Time to enter my blue period.
Roquefort is perhaps the “entry level” cheese for many of us. A non-controversial addition to cheese plates around the globe. I also find it’s one of the most abused cheeses, served far too cold to be enjoyed.
This was, I think the first blue veined cheese I ever tried, and although not one of my favorites (that’s reserved for Stilton and Gorgonzola), there is always a hunk of it in my ridge.
Traditionally, Roquefort is a sheep milk cheese, and in Euro fashion, apparently only those cheeses made in Roquefort Sul-Soulzon can called themselves”roquefort”. I bought my hunk from our loca French megastore and left it to sit for a while. For a cheapish over the counter cheese, the overall flavor sensation begins slightly mild, then a little sweet, then smoky, and fades to a salty finish.
I’m told it’s one of the most ingredient intensive cheeses to make, with one kilo needed around 4.5 litres of milk to make.
For such a common cheese it has a romantic backstory. It is said the cheese was discovered when a young lad, eating his lunch of bread and ewes’ milk cheese, saw a beautiful girl in the distance. Abandoning his meal in a nearby cave, he ran to meet her. When he returned a few months later, the mold had transformed his cheese into a chunk marbled with blue “veins”.
I must admire this young guy for returning to reclaim his cheese. In matters of love and cheese, cheese will always win. Maybe this is why I haven’t married yet. Hmmmmmm
PS This post is dedicated to my Dad, who I believe is the world’s greatest fan of James Garner and The Rockford Files

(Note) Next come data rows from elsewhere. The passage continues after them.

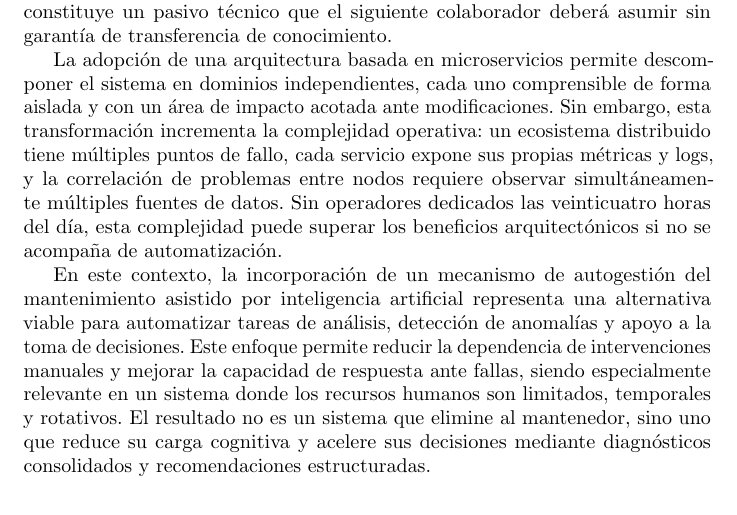
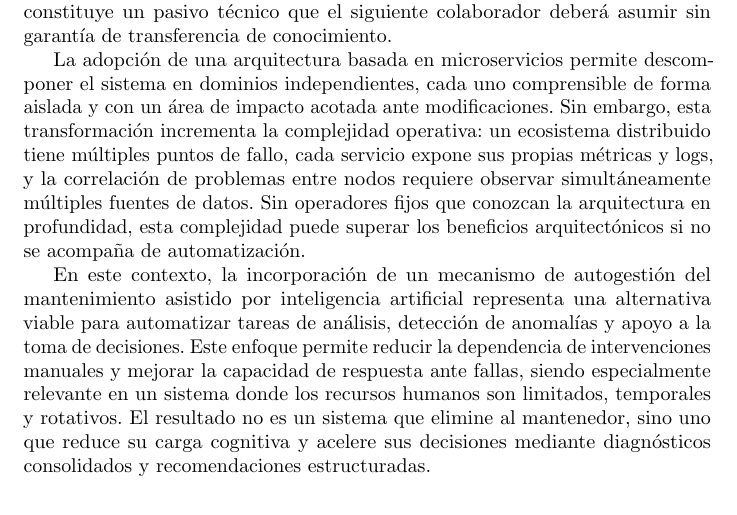
Before and after one commit to portalasig-microservices/portalasig-teg, a LaTeX document (teg/main.tex, which reads teg/chapters/teg-c1.tex): part of page 14 of 84, cut so that both start at the same text. Compiled offline with pdfLaTeX.

Commit message:
docs(C1): replace exaggerated '24h operators' with accurate description
- Remove 'Sin operadores dedicados las veinticuatro horas del día'
- Replace with 'Sin operadores fijos que conozcan la arquitectura'
- The issue is rotating temporary staff, not 24/7 coverage

```diff
--- a/teg/chapters/teg-c1.tex
+++ b/teg/chapters/teg-c1.tex
@@ -91,7 +91,7 @@ un \'{a}rea de impacto acotada ante modificaciones. Sin embargo, esta transforma
 incrementa la complejidad operativa: un ecosistema distribuido tiene m\'{u}ltiples
 puntos de fallo, cada servicio expone sus propias m\'{e}tricas y logs, y la
 correlaci\'{o}n de problemas entre nodos requiere observar simult\'{a}neamente m\'{u}ltiples
-fuentes de datos. Sin operadores dedicados las veinticuatro horas del d\'{i}a, esta
+fuentes de datos. Sin operadores fijos que conozcan la arquitectura en profundidad, esta
 complejidad puede superar los beneficios arquitect\'{o}nicos si no se acompa\~{n}a de
 automatizaci\'{o}n.
 
```
Also changed, not shown: teg/main.pdf.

I love blue cheeses…especially the ones you eat in Europe.